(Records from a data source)
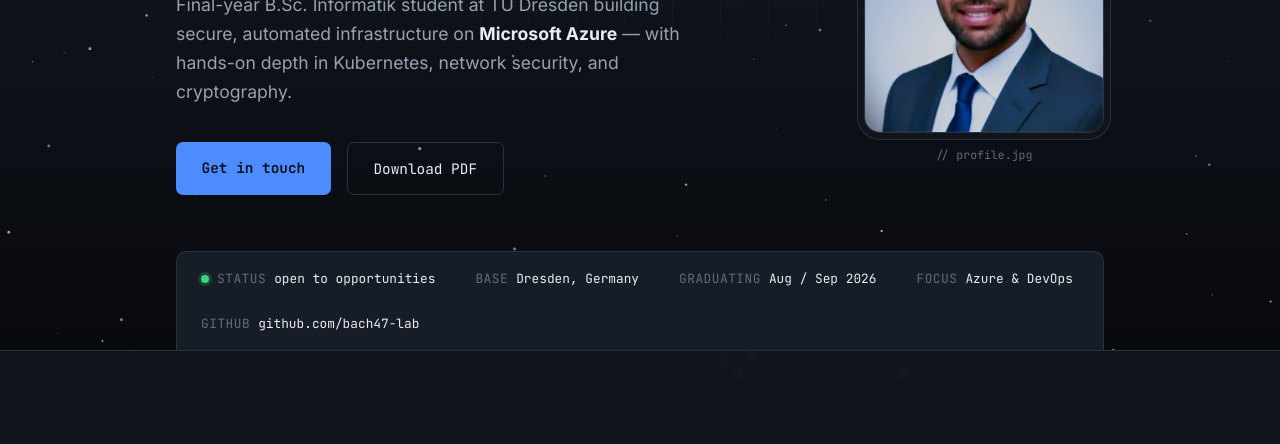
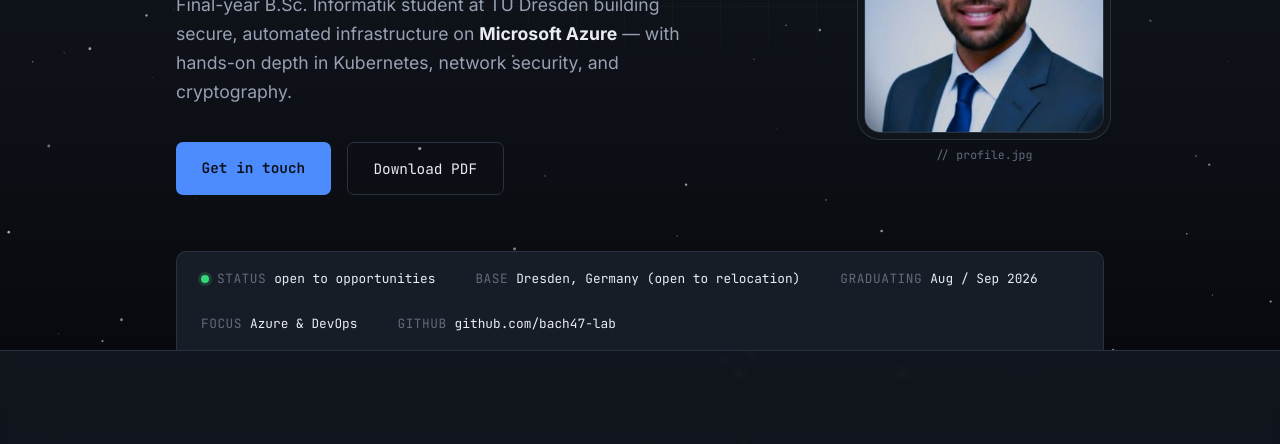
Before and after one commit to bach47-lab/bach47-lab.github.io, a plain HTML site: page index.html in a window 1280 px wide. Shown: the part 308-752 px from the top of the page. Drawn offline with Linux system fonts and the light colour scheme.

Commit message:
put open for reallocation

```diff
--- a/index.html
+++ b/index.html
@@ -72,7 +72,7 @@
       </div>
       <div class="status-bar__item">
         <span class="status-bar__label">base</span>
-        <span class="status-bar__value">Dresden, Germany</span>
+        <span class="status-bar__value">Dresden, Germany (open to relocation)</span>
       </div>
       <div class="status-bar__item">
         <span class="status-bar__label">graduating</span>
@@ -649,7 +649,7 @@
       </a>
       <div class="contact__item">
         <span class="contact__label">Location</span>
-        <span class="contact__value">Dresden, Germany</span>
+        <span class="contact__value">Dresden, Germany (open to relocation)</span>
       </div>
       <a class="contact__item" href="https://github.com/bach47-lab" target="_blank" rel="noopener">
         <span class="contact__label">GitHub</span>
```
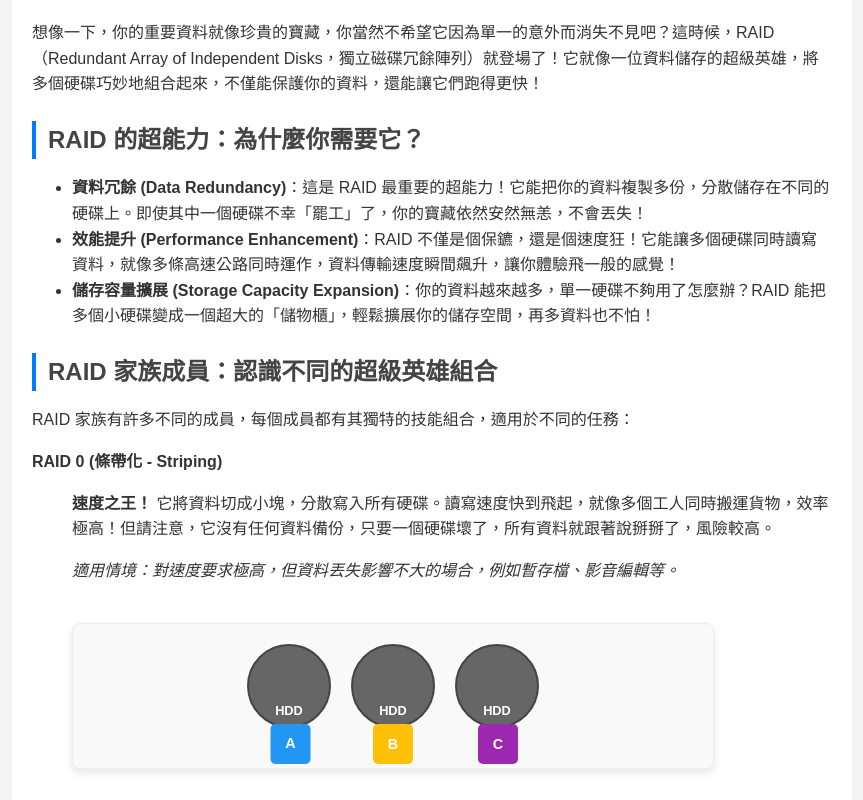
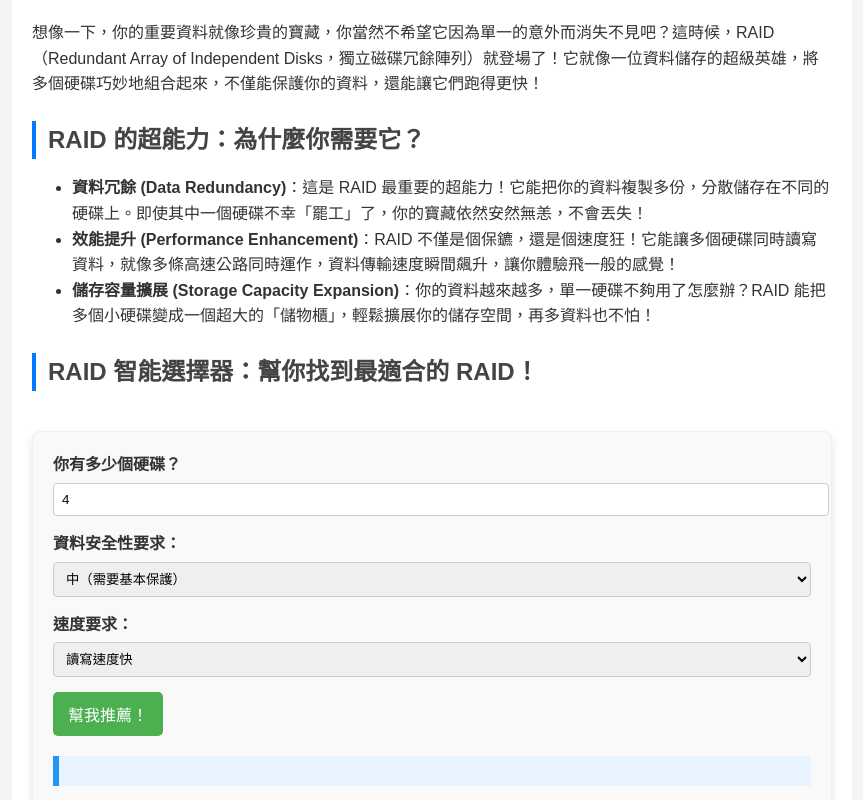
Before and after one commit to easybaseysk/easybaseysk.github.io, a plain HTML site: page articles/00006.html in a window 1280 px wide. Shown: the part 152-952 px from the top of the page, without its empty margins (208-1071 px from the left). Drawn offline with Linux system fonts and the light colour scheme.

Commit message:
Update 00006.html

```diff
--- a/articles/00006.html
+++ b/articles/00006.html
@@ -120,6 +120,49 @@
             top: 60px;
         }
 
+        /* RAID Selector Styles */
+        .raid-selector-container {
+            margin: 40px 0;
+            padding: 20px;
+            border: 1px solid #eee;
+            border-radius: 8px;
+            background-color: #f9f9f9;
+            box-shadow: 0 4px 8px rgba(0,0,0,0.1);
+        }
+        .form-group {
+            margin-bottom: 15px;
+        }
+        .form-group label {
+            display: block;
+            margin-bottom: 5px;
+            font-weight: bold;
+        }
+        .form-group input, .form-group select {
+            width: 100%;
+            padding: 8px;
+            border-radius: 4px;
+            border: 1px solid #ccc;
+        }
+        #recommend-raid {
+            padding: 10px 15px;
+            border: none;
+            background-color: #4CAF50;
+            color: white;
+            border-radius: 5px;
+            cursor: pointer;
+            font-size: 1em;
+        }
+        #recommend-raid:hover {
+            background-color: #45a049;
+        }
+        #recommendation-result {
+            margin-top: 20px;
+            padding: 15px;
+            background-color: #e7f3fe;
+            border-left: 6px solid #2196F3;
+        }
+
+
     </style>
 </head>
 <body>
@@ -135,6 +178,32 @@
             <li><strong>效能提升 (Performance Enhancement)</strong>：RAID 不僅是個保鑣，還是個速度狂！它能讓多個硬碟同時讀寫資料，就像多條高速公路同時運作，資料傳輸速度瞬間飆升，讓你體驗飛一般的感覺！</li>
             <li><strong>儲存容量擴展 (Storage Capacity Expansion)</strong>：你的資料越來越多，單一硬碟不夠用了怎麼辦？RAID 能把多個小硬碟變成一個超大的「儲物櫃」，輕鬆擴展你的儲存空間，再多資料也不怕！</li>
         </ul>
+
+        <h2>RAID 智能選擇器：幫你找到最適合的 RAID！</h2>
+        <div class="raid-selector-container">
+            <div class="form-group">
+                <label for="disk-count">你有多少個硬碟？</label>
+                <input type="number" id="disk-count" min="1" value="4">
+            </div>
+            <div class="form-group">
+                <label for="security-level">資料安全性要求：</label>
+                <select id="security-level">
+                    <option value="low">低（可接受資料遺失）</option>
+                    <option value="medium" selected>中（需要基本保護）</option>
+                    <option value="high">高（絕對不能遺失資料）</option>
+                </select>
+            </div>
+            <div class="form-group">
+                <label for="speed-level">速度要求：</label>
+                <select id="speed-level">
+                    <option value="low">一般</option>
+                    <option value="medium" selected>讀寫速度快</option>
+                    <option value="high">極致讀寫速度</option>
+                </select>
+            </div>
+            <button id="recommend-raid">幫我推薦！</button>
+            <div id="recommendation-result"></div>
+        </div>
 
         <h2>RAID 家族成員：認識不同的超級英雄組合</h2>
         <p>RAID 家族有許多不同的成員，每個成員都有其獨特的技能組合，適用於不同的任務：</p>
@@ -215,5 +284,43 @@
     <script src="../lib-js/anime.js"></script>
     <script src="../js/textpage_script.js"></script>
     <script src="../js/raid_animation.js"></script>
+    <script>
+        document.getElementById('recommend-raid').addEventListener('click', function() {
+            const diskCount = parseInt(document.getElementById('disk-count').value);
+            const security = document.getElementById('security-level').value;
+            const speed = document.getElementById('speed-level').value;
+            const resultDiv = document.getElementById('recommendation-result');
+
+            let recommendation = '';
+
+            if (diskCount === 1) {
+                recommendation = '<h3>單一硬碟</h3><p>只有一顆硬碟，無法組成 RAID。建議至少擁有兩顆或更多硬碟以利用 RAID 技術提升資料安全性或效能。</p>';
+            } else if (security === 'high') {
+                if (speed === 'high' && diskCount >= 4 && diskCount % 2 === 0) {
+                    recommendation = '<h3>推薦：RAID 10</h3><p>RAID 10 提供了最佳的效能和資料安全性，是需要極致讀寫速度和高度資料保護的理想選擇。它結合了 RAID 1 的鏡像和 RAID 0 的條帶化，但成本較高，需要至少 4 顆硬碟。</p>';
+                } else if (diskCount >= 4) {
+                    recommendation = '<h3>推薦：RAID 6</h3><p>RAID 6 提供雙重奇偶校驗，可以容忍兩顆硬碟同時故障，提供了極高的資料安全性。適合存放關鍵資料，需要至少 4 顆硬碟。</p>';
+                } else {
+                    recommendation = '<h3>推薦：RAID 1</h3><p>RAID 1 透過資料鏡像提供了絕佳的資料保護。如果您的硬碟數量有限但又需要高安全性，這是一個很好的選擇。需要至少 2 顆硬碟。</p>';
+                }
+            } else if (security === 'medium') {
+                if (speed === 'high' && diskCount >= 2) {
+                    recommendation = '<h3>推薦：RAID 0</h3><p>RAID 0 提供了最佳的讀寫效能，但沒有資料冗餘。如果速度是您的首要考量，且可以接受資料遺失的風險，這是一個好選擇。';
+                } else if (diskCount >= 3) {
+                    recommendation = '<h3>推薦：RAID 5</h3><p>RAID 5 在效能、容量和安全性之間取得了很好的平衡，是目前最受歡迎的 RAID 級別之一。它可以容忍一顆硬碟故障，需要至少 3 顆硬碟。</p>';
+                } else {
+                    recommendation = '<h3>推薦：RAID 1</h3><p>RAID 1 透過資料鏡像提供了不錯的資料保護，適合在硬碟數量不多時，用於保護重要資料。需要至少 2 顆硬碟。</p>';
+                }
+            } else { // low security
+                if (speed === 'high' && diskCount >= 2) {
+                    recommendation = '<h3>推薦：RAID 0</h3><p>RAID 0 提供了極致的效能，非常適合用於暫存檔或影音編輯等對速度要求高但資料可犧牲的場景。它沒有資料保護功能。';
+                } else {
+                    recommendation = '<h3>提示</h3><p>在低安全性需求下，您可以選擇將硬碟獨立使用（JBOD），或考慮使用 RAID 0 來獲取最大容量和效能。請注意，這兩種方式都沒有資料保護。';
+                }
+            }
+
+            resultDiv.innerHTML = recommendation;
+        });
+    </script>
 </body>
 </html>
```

EXERCISE OBJECTIVE: What is needed is a word-for-word copy of the data above, free of any images.

TASK RESULT:
Before and after one commit to bach47-lab/bach47-lab.github.io, a plain HTML site: page index.html in a window 1280 px wide. Shown: the part 308-752 px from the top of the page. Drawn offline with Linux system fonts and the light colour scheme.

Commit message:
put open for reallocation

```diff
--- a/index.html
+++ b/index.html
@@ -72,7 +72,7 @@
       </div>
       <div class="status-bar__item">
         <span class="status-bar__label">base</span>
-        <span class="status-bar__value">Dresden, Germany</span>
+        <span class="status-bar__value">Dresden, Germany (open to relocation)</span>
       </div>
       <div class="status-bar__item">
         <span class="status-bar__label">graduating</span>
@@ -649,7 +649,7 @@
       </a>
       <div class="contact__item">
         <span class="contact__label">Location</span>
-        <span class="contact__value">Dresden, Germany</span>
+        <span class="contact__value">Dresden, Germany (open to relocation)</span>
       </div>
       <a class="contact__item" href="https://github.com/bach47-lab" target="_blank" rel="noopener">
         <span class="contact__label">GitHub</span>
```
Before and after one commit to easybaseysk/easybaseysk.github.io, a plain HTML site: page articles/00006.html in a window 1280 px wide. Shown: the part 152-952 px from the top of the page, without its empty margins (208-1071 px from the left). Drawn offline with Linux system fonts and the light colour scheme.

Commit message:
Update 00006.html

```diff
--- a/articles/00006.html
+++ b/articles/00006.html
@@ -120,6 +120,49 @@
             top: 60px;
         }
 
+        /* RAID Selector Styles */
+        .raid-selector-container {
+            margin: 40px 0;
+            padding: 20px;
+            border: 1px solid #eee;
+            border-radius: 8px;
+            background-color: #f9f9f9;
+            box-shadow: 0 4px 8px rgba(0,0,0,0.1);
+        }
+        .form-group {
+            margin-bottom: 15px;
+        }
+        .form-group label {
+            display: block;
+            margin-bottom: 5px;
+            font-weight: bold;
+        }
+        .form-group input, .form-group select {
+            width: 100%;
+            padding: 8px;
+            border-radius: 4px;
+            border: 1px solid #ccc;
+        }
+        #recommend-raid {
+            padding: 10px 15px;
+            border: none;
+            background-color: #4CAF50;
+            color: white;
+            border-radius: 5px;
+            cursor: pointer;
+            font-size: 1em;
+        }
+        #recommend-raid:hover {
+            background-color: #45a049;
+        }
+        #recommendation-result {
+            margin-top: 20px;
+            padding: 15px;
+            background-color: #e7f3fe;
+            border-left: 6px solid #2196F3;
+        }
+
+
     </style>
 </head>
 <body>
@@ -135,6 +178,32 @@
             <li><strong>效能提升 (Performance Enhancement)</strong>：RAID 不僅是個保鑣，還是個速度狂！它能讓多個硬碟同時讀寫資料，就像多條高速公路同時運作，資料傳輸速度瞬間飆升，讓你體驗飛一般的感覺！</li>
             <li><strong>儲存容量擴展 (Storage Capacity Expansion)</strong>：你的資料越來越多，單一硬碟不夠用了怎麼辦？RAID 能把多個小硬碟變成一個超大的「儲物櫃」，輕鬆擴展你的儲存空間，再多資料也不怕！</li>
         </ul>
+
+        <h2>RAID 智能選擇器：幫你找到最適合的 RAID！</h2>
+        <div class="raid-selector-container">
+            <div class="form-group">
+                <label for="disk-count">你有多少個硬碟？</label>
+                <input type="number" id="disk-count" min="1" value="4">
+            </div>
+            <div class="form-group">
+                <label for="security-level">資料安全性要求：</label>
+                <select id="security-level">
+                    <option value="low">低（可接受資料遺失）</option>
+                    <option value="medium" selected>中（需要基本保護）</option>
+                    <option value="high">高（絕對不能遺失資料）</option>
+                </select>
+            </div>
+            <div class="form-group">
+                <label for="speed-level">速度要求：</label>
+                <select id="speed-level">
+                    <option value="low">一般</option>
+                    <option value="medium" selected>讀寫速度快</option>
+                    <option value="high">極致讀寫速度</option>
+                </select>
+            </div>
+            <button id="recommend-raid">幫我推薦！</button>
+            <div id="recommendation-result"></div>
+        </div>
 
         <h2>RAID 家族成員：認識不同的超級英雄組合</h2>
         <p>RAID 家族有許多不同的成員，每個成員都有其獨特的技能組合，適用於不同的任務：</p>
@@ -215,5 +284,43 @@
     <script src="../lib-js/anime.js"></script>
     <script src="../js/textpage_script.js"></script>
     <script src="../js/raid_animation.js"></script>
+    <script>
+        document.getElementById('recommend-raid').addEventListener('click', function() {
+            const diskCount = parseInt(document.getElementById('disk-count').value);
+            const security = document.getElementById('security-level').value;
+            const speed = document.getElementById('speed-level').value;
+            const resultDiv = document.getElementById('recommendation-result');
+
+            let recommendation = '';
+
+            if (diskCount === 1) {
+                recommendation = '<h3>單一硬碟</h3><p>只有一顆硬碟，無法組成 RAID。建議至少擁有兩顆或更多硬碟以利用 RAID 技術提升資料安全性或效能。</p>';
+            } else if (security === 'high') {
+                if (speed === 'high' && diskCount >= 4 && diskCount % 2 === 0) {
+                    recommendation = '<h3>推薦：RAID 10</h3><p>RAID 10 提供了最佳的效能和資料安全性，是需要極致讀寫速度和高度資料保護的理想選擇。它結合了 RAID 1 的鏡像和 RAID 0 的條帶化，但成本較高，需要至少 4 顆硬碟。</p>';
+                } else if (diskCount >= 4) {
+                    recommendation = '<h3>推薦：RAID 6</h3><p>RAID 6 提供雙重奇偶校驗，可以容忍兩顆硬碟同時故障，提供了極高的資料安全性。適合存放關鍵資料，需要至少 4 顆硬碟。</p>';
+                } else {
+                    recommendation = '<h3>推薦：RAID 1</h3><p>RAID 1 透過資料鏡像提供了絕佳的資料保護。如果您的硬碟數量有限但又需要高安全性，這是一個很好的選擇。需要至少 2 顆硬碟。</p>';
+                }
+            } else if (security === 'medium') {
+                if (speed === 'high' && diskCount >= 2) {
+                    recommendation = '<h3>推薦：RAID 0</h3><p>RAID 0 提供了最佳的讀寫效能，但沒有資料冗餘。如果速度是您的首要考量，且可以接受資料遺失的風險，這是一個好選擇。';
+                } else if (diskCount >= 3) {
+                    recommendation = '<h3>推薦：RAID 5</h3><p>RAID 5 在效能、容量和安全性之間取得了很好的平衡，是目前最受歡迎的 RAID 級別之一。它可以容忍一顆硬碟故障，需要至少 3 顆硬碟。</p>';
+                } else {
+                    recommendation = '<h3>推薦：RAID 1</h3><p>RAID 1 透過資料鏡像提供了不錯的資料保護，適合在硬碟數量不多時，用於保護重要資料。需要至少 2 顆硬碟。</p>';
+                }
+            } else { // low security
+                if (speed === 'high' && diskCount >= 2) {
+                    recommendation = '<h3>推薦：RAID 0</h3><p>RAID 0 提供了極致的效能，非常適合用於暫存檔或影音編輯等對速度要求高但資料可犧牲的場景。它沒有資料保護功能。';
+                } else {
+                    recommendation = '<h3>提示</h3><p>在低安全性需求下，您可以選擇將硬碟獨立使用（JBOD），或考慮使用 RAID 0 來獲取最大容量和效能。請注意，這兩種方式都沒有資料保護。';
+                }
+            }
+
+            resultDiv.innerHTML = recommendation;
+        });
+    </script>
 </body>
 </html>
```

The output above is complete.